I am a firm believer in the advise and consent role of the Senate on important executive confirmations. A careful look at the qualifications, temperament, moral character and background of key officials is a good thing. It makes a president more careful when he considers nominations, it provides for an airing of policy positions and differences, and it enables senators to give messages to an administration about their expectations for implementation of policies and legislation they have enacted or oversee.
But an advise and consent power has to be exercised with responsibility. That means that senators ultimately give wide leeway to presidents to choose the people they want and trust in positions of authority. Reasonable standards should be employed on qualifications, temperament, moral character and background, but not manipulative attempts to exaggerate alleged negative qualities, to smear people who have put themselves out there for public service, not via reprehensible leaks of material from FBI background checks or anonymous sources.
It means that nominations should, in almost every instance, come to the Senate for up-or-down votes — not be killed stealthily in committee by sitting on them without confirmation hearings or without voting them out to the floor, not held anonymously or otherwise for months or longer because of the pique or hostage- taking propensity of individual lawmakers, not filibustered.
It means that when a Senate minority declares that it will not allow anyone, no matter their qualifications, to fill posts because the minority doesn’t like the law that authorizes or empowers the position — i.e., the tactic Thomas Mann defined as “the new Nullification,” applied to the heads of the Consumer Financial Protection Bureau and the Centers for Medicare and Medicaid Services — it is way out of bounds.
We have a newly re-elected president, who won with a clear majority of national popular votes cast.
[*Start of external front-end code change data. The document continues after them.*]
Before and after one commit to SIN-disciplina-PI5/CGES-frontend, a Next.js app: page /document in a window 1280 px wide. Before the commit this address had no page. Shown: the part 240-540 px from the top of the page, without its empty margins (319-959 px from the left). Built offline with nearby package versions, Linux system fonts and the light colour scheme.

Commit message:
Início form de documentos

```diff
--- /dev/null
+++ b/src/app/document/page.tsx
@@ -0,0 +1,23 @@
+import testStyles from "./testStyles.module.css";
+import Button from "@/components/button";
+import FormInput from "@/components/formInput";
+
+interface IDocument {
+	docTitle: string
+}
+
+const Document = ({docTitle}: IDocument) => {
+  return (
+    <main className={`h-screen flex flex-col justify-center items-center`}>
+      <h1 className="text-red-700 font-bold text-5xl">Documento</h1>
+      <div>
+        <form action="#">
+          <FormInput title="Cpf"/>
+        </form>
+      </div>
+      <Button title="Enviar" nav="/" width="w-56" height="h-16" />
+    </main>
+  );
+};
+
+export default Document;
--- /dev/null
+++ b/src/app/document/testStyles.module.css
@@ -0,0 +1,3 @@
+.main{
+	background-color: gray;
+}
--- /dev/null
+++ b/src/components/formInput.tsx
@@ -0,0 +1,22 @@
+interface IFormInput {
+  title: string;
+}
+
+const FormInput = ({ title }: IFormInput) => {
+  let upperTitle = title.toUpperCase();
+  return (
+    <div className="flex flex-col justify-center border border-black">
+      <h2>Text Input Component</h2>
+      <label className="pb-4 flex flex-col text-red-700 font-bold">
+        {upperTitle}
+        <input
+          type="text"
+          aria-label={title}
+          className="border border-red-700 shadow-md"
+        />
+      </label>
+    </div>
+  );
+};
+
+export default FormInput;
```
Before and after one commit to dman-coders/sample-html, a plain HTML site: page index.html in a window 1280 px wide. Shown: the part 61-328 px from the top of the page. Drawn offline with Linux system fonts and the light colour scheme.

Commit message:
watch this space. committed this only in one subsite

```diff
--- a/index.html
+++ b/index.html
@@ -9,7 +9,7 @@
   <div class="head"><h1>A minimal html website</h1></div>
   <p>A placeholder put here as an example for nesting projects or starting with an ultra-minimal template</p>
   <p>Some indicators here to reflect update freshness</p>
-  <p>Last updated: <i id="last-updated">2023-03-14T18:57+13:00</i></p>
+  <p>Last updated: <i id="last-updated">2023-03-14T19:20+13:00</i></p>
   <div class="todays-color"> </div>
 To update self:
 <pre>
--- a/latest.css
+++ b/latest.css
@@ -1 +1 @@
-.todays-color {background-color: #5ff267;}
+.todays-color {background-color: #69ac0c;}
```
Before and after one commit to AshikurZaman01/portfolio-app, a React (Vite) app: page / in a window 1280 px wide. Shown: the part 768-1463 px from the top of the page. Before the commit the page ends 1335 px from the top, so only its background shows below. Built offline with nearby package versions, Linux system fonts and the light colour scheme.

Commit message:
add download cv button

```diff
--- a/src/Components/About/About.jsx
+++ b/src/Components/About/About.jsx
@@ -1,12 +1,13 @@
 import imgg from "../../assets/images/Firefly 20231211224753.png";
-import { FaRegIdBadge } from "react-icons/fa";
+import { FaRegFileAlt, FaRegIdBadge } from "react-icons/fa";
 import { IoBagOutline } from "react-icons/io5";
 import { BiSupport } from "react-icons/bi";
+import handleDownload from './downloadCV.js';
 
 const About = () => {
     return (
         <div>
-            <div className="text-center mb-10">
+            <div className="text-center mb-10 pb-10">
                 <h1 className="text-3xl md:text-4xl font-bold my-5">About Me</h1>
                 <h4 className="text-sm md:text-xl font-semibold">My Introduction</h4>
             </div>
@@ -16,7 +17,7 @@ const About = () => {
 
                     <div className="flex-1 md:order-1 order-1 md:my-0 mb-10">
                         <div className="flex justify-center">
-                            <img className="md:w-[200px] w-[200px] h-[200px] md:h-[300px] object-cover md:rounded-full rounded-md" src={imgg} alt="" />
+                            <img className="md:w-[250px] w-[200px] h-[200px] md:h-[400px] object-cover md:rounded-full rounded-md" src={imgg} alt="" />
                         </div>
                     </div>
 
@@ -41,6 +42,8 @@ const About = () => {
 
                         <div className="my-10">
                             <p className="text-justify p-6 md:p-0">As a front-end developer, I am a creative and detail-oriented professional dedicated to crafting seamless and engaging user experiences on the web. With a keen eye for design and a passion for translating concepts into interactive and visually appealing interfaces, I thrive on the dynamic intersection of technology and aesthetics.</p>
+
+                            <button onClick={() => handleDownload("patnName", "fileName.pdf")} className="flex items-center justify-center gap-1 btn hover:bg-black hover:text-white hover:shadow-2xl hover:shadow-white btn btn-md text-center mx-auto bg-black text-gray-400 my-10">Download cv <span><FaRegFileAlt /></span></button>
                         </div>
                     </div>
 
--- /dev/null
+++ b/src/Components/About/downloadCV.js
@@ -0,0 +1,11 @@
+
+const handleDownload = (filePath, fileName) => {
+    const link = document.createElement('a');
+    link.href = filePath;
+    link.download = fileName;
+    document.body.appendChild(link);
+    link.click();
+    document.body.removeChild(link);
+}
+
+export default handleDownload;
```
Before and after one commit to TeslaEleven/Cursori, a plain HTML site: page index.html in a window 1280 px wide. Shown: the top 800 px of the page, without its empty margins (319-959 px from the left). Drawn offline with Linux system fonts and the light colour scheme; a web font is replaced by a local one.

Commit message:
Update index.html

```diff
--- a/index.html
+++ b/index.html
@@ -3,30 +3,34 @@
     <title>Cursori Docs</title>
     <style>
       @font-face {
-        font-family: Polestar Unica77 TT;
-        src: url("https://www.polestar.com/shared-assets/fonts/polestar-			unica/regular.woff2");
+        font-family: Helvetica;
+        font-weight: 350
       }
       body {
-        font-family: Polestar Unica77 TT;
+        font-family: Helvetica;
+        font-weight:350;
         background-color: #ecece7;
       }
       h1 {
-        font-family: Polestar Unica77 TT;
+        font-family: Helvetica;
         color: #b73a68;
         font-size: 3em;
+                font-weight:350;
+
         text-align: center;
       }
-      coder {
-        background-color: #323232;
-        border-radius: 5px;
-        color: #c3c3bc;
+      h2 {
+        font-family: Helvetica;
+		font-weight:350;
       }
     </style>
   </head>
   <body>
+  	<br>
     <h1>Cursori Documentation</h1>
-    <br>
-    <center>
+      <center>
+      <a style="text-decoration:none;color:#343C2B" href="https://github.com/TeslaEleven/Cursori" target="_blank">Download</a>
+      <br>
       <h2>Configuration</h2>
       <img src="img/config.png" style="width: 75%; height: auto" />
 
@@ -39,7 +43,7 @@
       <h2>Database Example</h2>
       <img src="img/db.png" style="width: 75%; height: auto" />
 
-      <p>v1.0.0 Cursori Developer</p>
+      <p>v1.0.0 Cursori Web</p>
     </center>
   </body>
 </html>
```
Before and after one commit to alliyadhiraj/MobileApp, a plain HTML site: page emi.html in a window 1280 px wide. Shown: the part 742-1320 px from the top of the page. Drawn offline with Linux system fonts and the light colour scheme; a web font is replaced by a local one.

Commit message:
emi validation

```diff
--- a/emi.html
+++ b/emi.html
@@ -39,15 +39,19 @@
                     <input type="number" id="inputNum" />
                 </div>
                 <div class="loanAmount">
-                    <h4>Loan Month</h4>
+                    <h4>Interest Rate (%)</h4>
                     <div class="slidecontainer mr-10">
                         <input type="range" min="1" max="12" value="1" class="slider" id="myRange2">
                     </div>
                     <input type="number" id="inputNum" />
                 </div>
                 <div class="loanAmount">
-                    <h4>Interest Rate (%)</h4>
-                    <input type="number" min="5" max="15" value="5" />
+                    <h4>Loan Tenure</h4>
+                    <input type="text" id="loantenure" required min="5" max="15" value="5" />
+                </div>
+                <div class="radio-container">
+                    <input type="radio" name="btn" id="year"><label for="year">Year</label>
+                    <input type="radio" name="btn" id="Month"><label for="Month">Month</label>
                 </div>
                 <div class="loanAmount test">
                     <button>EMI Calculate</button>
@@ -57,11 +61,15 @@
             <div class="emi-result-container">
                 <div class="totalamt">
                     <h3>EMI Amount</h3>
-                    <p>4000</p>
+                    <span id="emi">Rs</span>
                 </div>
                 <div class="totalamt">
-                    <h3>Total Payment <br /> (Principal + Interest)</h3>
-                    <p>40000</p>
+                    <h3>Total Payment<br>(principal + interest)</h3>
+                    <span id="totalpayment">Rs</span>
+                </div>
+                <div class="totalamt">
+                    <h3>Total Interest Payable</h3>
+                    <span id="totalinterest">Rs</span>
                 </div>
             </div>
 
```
He has selected his nominees for two of the four top Cabinet posts in his administration. And before any hearings, the long knives are already coming out against them.
I know former Sen. Chuck Hagel and Jacob J. Lew well. I know that they are both men of exceptional character, intellect, personal integrity and deep experience.
There are legitimate questions to raise about them. There should be a debate in the hearings about Hagel’s past statements and positions on foreign policy, and it is perfectly appropriate to have a debate about President Barack Obama’s foreign policy vision as reflected in the nomination.
It is legitimate to raise questions about Obama’s economic policy in hearings on Lew, and about what kinds of background and experiences are best suited for Treasury.
But the idea that Hagel is an anti-Semite or anti-Israel is absurd, and the idea that Lew is too stubborn and mean in negotiations with congressional staffers is puerile.
As for their positions on defense, foreign policy, budgets or spending programs, the key point is that they will support the president’s positions. These are his choices, and they deserve due deference, not cheap shots.
To watch Texas Republican Ted Cruz, before serving a day in the Senate, before any hearings or meeting with Hagel face-to-face, come out against him, tells us a lot about Ted Cruz. To read Mississippi GOP Sen. Roger Wicker’s statement, accusing the president of fomenting bitter partisan gridlock by choosing as his nominee for Defense a former two-term Republican senator, tells us that Wicker, a solid legislator, has lost his perspective on where bitter partisan gridlock is coming from.
I don’t begrudge any senator a negative vote against a nominee. That is the prerogative of a senator. But when top nominations made right after an election get not the benefit of the doubt but character attacks, it is not a good sign. The real test here is whether Republicans take this to the next level and filibuster any of these highly qualified and superior individuals who are the considered choices of the president. If that happens, it is a sign that elections, propriety and the intent of the advise and consent clause don’t matter when they come up against the tribalism that now dominates our politics.
Norman Ornstein is a resident scholar at the American Enterprise Institute.